Very little is said of Isaac and Rebecca in the Torah (the least of all the forefathers), yet it seems like everything that is said points to the fact that Isaac and Rebecca shared a perfect, wholesome love. What was their secret?

Becoming One

The Torah tells us the secret to a successful marriage right from the start: a husband and wife are not two entities, but one. It is only when a couple sees themselves as totally united that their relationship can flourish. In the same way that a person would do anything for themselves (and not think twice about it), they must be willing to do anything at all for their partner, no matter the difficulty involved or patience required. In the same way that a person always forgives themselves very quickly, they must be willing to forgive their spouse just as fast. In the same way that a person always thinks about what’s best for themselves, they should be constantly thinking about what’s best for their other half. If a couple can weave this approach into their relationship, they will surely enjoy a “Garden of Eden” as God originally intended.

This is precisely what Isaac and Rebecca did.
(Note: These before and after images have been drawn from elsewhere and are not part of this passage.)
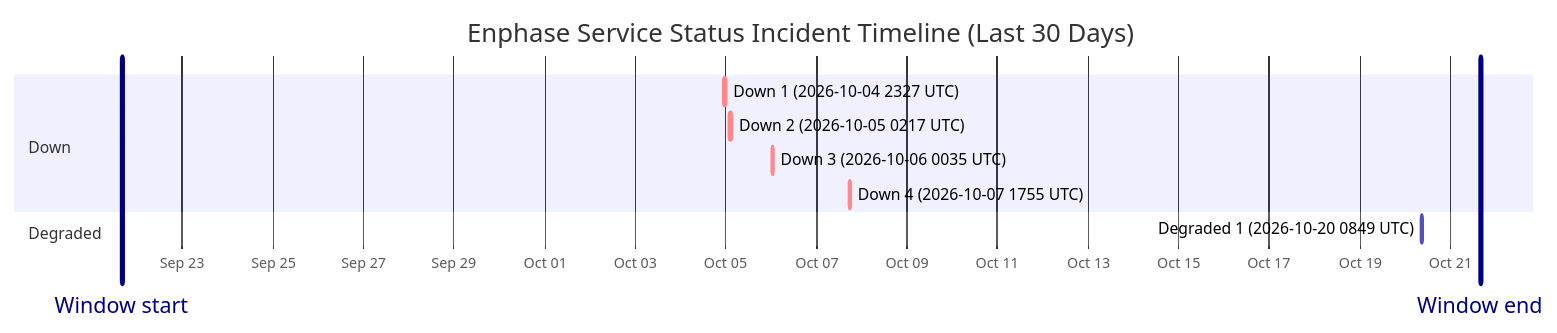
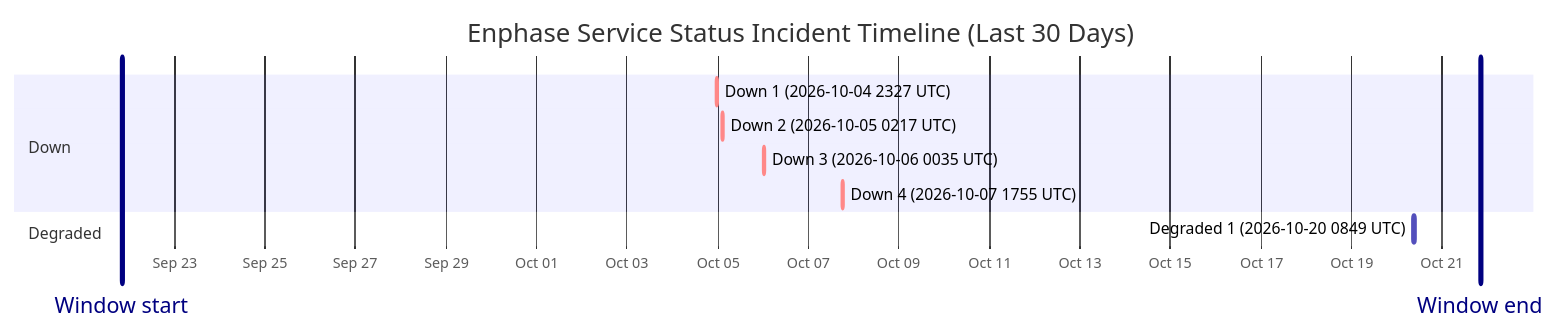
Before and after one commit to barneyonline/ha-enphase-energy: the diagram in wiki/Service-Status-History.md, drawn with Mermaid. The commit also changed other lines of this file and 3 other files, not shown here.

````diff
--- a/wiki/Service-Status-History.md
+++ b/wiki/Service-Status-History.md
@@ -14,15 +14,15 @@
 ```mermaid
 gantt
     title Enphase Service Status Incident Timeline (Last 30 Days)
     dateFormat  YYYY-MM-DDTHH:mm:ss
     axisFormat  %b %d
-    Window start :vert, window-start, 2026-09-21T16:02:00, 0ms
-    Window end :vert, window-end, 2026-10-21T16:02:00, 0ms
+    Window start :vert, window-start, 2026-09-21T20:17:11, 0ms
+    Window end :vert, window-end, 2026-10-21T20:17:11, 0ms
     section Down
     Down 1 (2026-10-04 2327 UTC) :crit, down-1, 2026-10-04T23:27:34, 60m
     Down 2 (2026-10-05 0217 UTC) :crit, down-2, 2026-10-05T02:17:30, 60m
     Down 3 (2026-10-06 0035 UTC) :crit, down-3, 2026-10-06T00:35:21, 60m
     Down 4 (2026-10-07 1755 UTC) :crit, down-4, 2026-10-07T17:55:16, 60m
     section Degraded
     Degraded 1 (2026-10-20 0849 UTC) :active, degraded-1, 2026-10-20T08:49:49, 60m
 ```
````
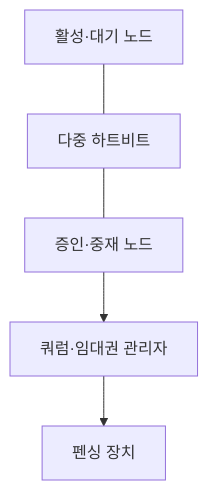
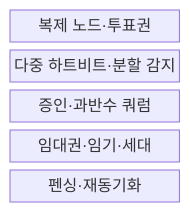
One commit to agnusdei1207/knowledge-base changed the first of 2 diagrams in src/content/docs/notes/06-evaluation/021_split_brain_quorum.md. Above: the diagram before and after it, drawn with Mermaid. The commit also changed other lines of this file and 6 other files, not shown here.

````diff
--- a/src/content/docs/notes/06-evaluation/021_split_brain_quorum.md
+++ b/src/content/docs/notes/06-evaluation/021_split_brain_quorum.md
@@ -58,7 +60,9 @@
 ```mermaid
-flowchart TB
-    A[활성·대기 노드] --- B[다중 하트비트]
-    B --- C[증인·중재 노드]
-    C --> D[쿼럼·임대권 관리자]
-    D --> E[펜싱 장치]
+block-beta
+  columns 1
+  A["복제 노드·투표권"]
+  B["다중 하트비트·분할 감지"]
+  C["증인·과반수 쿼럼"]
+  D["임대권·임기·세대"]
+  E["펜싱·재동기화"]
 ```
````
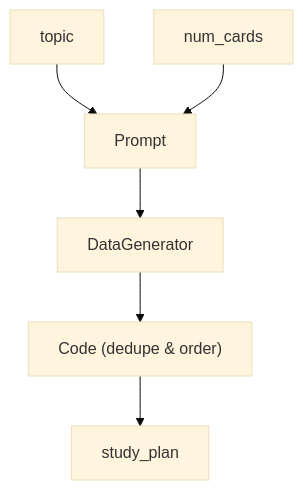
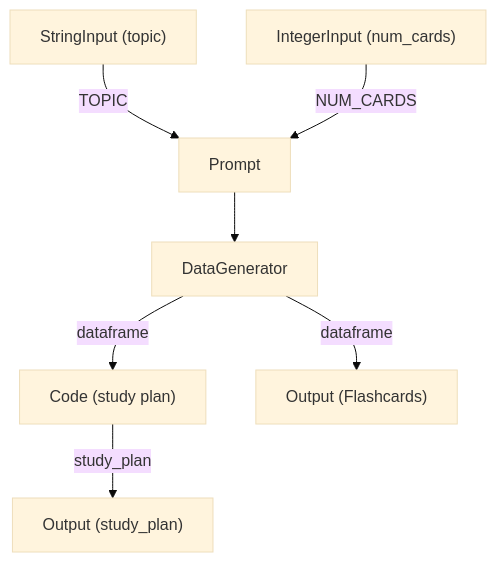
The diagram in docs/workflows/flashcard-generator.md (nodetool-ai/nodetool), drawn with Mermaid (base theme) before and after one commit. The commit also changed other lines of this file and 118 other files, not shown here.

```diff
--- a/docs/workflows/flashcard-generator.md
+++ b/docs/workflows/flashcard-generator.md
@@ -22,14 +28,16 @@
 {% mermaid %}
 graph TD
-  topic_topic_["topic"]
-  num_cards_input["num_cards"]
-  formattext_format["Prompt"]
-  datagenerator_genera["DataGenerator"]
-  plan_study["Code (dedupe & order)"]
-  plan_output["study_plan"]
-  topic_topic_ --> formattext_format
-  num_cards_input --> formattext_format
-  formattext_format --> datagenerator_genera
-  datagenerator_genera --> plan_study
-  plan_study --> plan_output
+  topic["StringInput (topic)"]
+  count["IntegerInput (num_cards)"]
+  prompt["Prompt"]
+  generator["DataGenerator"]
+  plan["Code (study plan)"]
+  cards["Output (Flashcards)"]
+  planOut["Output (study_plan)"]
+  topic -->|TOPIC| prompt
+  count -->|NUM_CARDS| prompt
+  prompt --> generator
+  generator -->|dataframe| cards
+  generator -->|dataframe| plan
+  plan -->|study_plan| planOut
 {% endmermaid %}
```
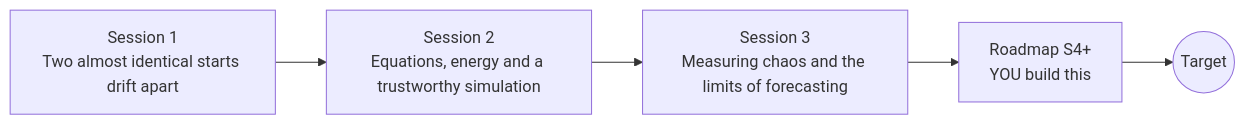
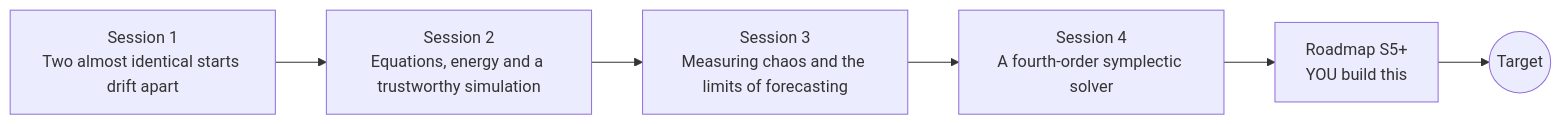
The diagram in README.md (KrunalPanchal1995/openchaos), drawn with Mermaid before and after one commit. The commit also changed other lines of this file and 21 other files, not shown here.

First line of the commit message:
Add Session 4: a fourth-order symplectic solver

````diff
--- a/README.md
+++ b/README.md
@@ -86,9 +87,10 @@
 ```mermaid
 flowchart LR
   S1[Session 1<br/>Two almost identical starts drift apart]
   S2[Session 2<br/>Equations, energy and a trustworthy simulation]
   S3[Session 3<br/>Measuring chaos and the limits of forecasting]
-  R[Roadmap S4+<br/>YOU build this]
+  S4[Session 4<br/>A fourth-order symplectic solver]
+  R[Roadmap S5+<br/>YOU build this]
   T((Target))
-  S1 --> S2 --> S3 --> R --> T
+  S1 --> S2 --> S3 --> S4 --> R --> T
 ```
````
And the proof is in the numbers. Though some people are quick to disparage the Jewish numerological practice of gematria, it is at the very least a “condiment to wisdom” (as the Mishnah in Avot says) and often illustrates things quite beautifully. The numerical value of Isaac (יצחק) is 208, while the value of Rebecca (רבקה) is 307. Together, they make 515, which is exactly the value of the Torah’s command for a husband and wife to become “one flesh” (בשר אחד). This is the key to perfect love and marriage.